== What you are asked to do ==
This task is to restate all of the entries exactly.

────

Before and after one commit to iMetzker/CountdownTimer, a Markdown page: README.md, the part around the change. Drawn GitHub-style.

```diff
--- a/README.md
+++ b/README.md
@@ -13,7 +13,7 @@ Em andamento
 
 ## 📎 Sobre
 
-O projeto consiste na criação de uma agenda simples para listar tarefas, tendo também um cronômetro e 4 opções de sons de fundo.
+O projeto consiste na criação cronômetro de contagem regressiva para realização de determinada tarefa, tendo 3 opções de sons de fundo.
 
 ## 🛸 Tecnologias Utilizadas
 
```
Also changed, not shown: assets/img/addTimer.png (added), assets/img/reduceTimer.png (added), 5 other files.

────

== Exercise answer ==
Before and after one commit to iMetzker/CountdownTimer, a Markdown page: README.md, the part around the change. Drawn GitHub-style.

```diff
--- a/README.md
+++ b/README.md
@@ -13,7 +13,7 @@ Em andamento
 
 ## 📎 Sobre
 
-O projeto consiste na criação de uma agenda simples para listar tarefas, tendo também um cronômetro e 4 opções de sons de fundo.
+O projeto consiste na criação cronômetro de contagem regressiva para realização de determinada tarefa, tendo 3 opções de sons de fundo.
 
 ## 🛸 Tecnologias Utilizadas
 
```
Also changed, not shown: assets/img/addTimer.png (added), assets/img/reduceTimer.png (added), 5 other files.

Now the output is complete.